- Learn to know the difference in what you want verses what you need. Ladies, a lot of you like to wear makeup. You want it. But here’s the cold hard truth – you don’t need it. If you’re having a difficult time buying food, it’s time to stop spending money on makeup. A lot of you like to eat out. You want to eat out. But you don’t need to eat out. If you’re having a hard time buying food, it’s time to stop spending money on eating out. You get the idea.
- Prioritize your grocery buying list (see #1 above). Once you get a list made, decide what you need the most and write the list in order of what you need the most, putting the most needed at the top and moving downward. When you get to the end, it should be what you need the least. Making a list in this manner will assure that you should be able to get the grocery items you need most of all first.
- Young moms with children in diapers, you can save a lot of money when you use cloth diapers for your baby. Yes, I know it’s not as convenient as disposable diapers. But when you’re having a hard time putting food on the table, it’s time to do what all of us before you did – use cloth diapers. Save the disposable diapers for night time or going somewhere. When you’re at home, save yourself a lot of money by using cloth diapers. Use the money you save from not buying expensive disposable diapers to buy food and groceries.

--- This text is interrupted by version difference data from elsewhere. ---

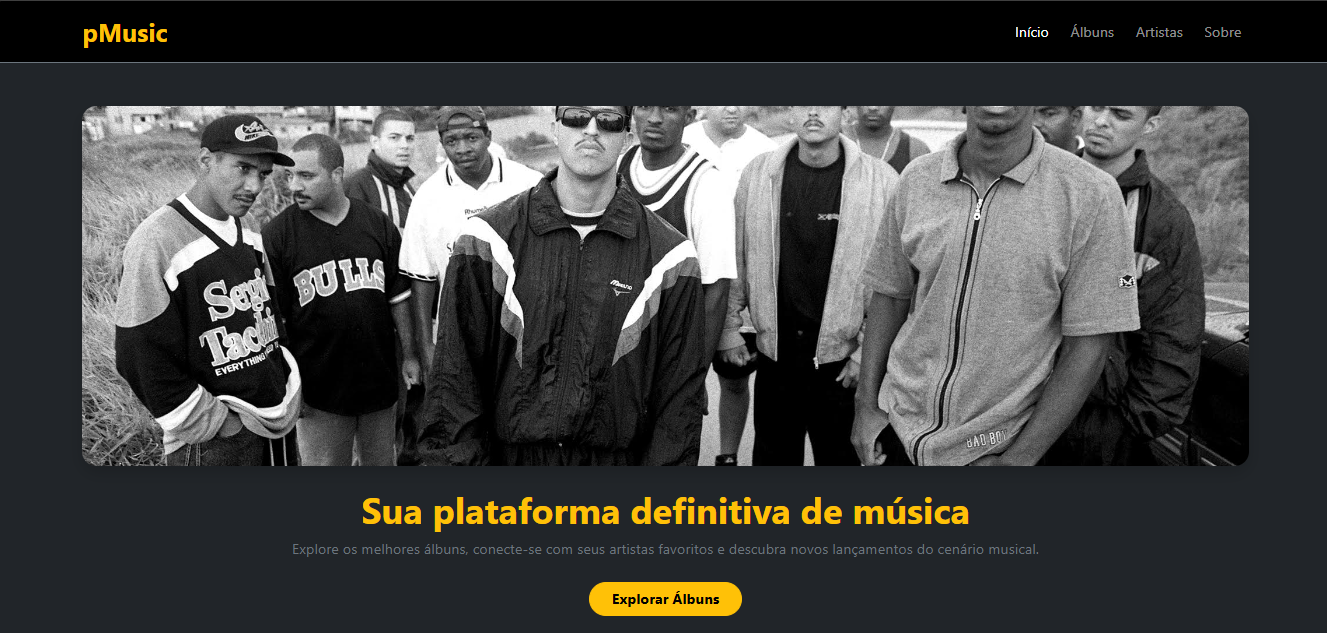
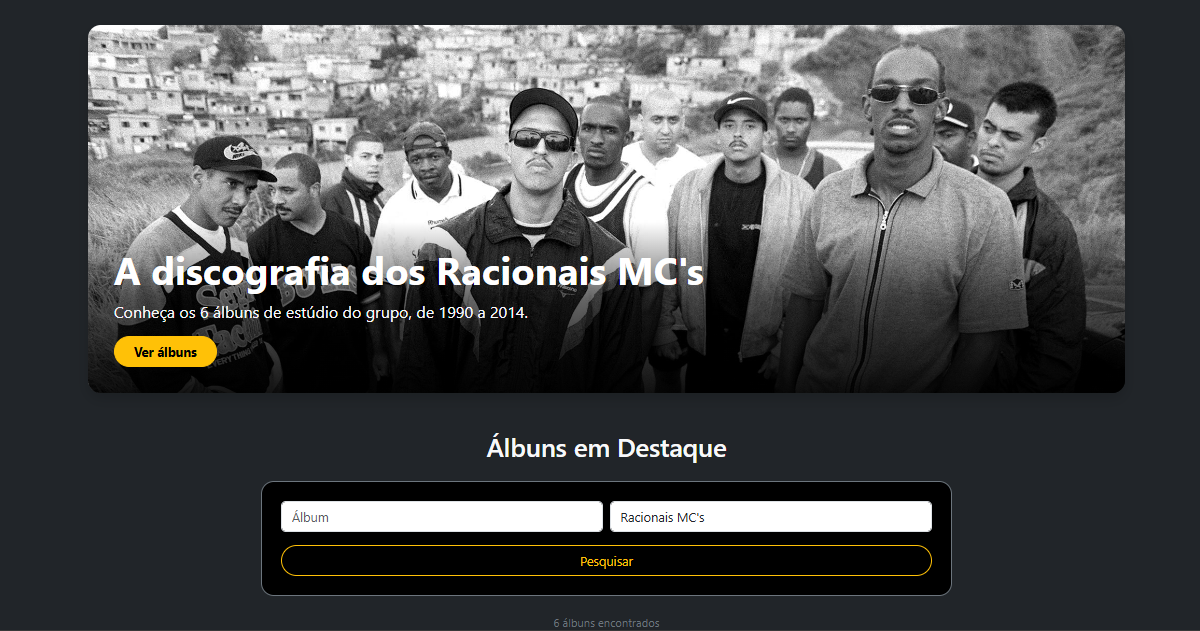
README

diff --git a/README.md b/README.md
@@ -7,7 +7,6 @@ Proposta escolhida: Coleções e Itens
 Descrição do projeto:
 É uma aplicação web voltada para a exploração e organização de álbuns musicais. A aplicação apresenta álbuns e seus respectivos artistas, permitindo futuramente consultar suas faixas e buscar diferentes conteúdos musicais.
 
-
 2. Home-page
 
 Abaixo está o resultado da implementação da Home-page utilizando HTML e CSS.
@@ -17,7 +16,5 @@ Versão Desktop
 ![Print da Home-page](public/images/desktop2.png)
 ![Print da Home-page](public/images/desktop3.png)
 
-Versão Mobile
-![Print da Home-page](public/images/mobile1.png)
-![Print da Home-page](public/images/mobile2.png)
-![Print da Home-page](public/images/mobile3.png)
+JSON
+![Print da Home-page](public/images/js.png)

- A lot of stores have markdowns on food items that are about to come to the best sell by date or best used by date. When you see meat marked down like this, it can be frozen and be food for anywhere from a month more to four or five months more. If the amount of meat is too much for one meal, divide it up before freezing it. Put it in plastic freezer containers, zipper freezer bags, wrap well in foil, or wrap in freezer paper. You can use some masking tape or freezer tape and mark the date if you want to.
- Cut out most soft drinks and junk type foods. Buy real food, healthy food when possible. Leave the sugary soft drinks, chips, donuts, cakes, pies, cookies, candy, etc. Save those kinds of things for special occasions like birthdays and such. When money is tight, spending it on junk food simply isn’t wise.

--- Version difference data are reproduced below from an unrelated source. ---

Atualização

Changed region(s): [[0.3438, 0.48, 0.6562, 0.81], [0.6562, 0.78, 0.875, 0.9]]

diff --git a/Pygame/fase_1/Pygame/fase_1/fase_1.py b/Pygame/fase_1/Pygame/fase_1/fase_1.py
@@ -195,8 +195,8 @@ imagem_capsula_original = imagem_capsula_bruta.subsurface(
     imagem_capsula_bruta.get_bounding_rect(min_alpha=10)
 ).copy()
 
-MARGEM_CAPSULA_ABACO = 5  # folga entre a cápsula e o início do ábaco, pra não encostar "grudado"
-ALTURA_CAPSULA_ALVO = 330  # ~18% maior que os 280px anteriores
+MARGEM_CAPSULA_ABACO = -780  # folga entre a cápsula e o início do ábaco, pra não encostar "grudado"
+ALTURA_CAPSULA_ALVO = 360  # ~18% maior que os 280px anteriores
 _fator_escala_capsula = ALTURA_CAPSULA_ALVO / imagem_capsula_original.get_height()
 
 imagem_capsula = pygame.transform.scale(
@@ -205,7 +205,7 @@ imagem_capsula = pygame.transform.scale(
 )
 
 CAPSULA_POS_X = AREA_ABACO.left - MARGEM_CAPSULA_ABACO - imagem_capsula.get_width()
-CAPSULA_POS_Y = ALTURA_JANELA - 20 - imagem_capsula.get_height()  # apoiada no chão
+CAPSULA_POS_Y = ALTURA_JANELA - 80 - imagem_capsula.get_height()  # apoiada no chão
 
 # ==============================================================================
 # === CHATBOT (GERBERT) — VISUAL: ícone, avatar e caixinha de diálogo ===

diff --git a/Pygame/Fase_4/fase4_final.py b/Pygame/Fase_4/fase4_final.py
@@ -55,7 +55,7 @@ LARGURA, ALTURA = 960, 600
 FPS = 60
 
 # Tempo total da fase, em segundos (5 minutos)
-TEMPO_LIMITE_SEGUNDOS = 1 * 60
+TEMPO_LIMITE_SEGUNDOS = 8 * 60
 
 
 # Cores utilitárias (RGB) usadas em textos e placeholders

- If you have space, consider growing your own veggies. Some veggies are fairly easy to grow. Some of the most popular are tomatoes, peppers, cucumbers, carrots, squash, etc. If you do opt to grow you own veggies, be sure to buy only heirloom seeds.
- Try to stock up on some basic inexpensive food items so that you always have something to fall back on if times get super tough and you can’t afford to buy food for a pay period. These basic foods include food items such as:
- brown rice
- dry beans
- ramen noodles
- pancake mix
- tater tots
- corn meal
- fresh chicken
- can veggies (peas, beans, carrots, potatoes, etc.)
- frozen veggies (broccoli, squash, etc.)
- dry powered milk
Saving money on groceries isn’t easy, that’s a given. It might mean totally changing the way you normally shop and what you normally buy. It means stop eating out, to cook and eat at home. It means getting the most out of your dollar, stretching it as best as you can, to get the most food in today’s high inflation world.
But the good news is that you can do it! It’ll take a little practice, to be sure. Don’t give up, just cut out things you want but don’t actually need and concentrate on what you truly need.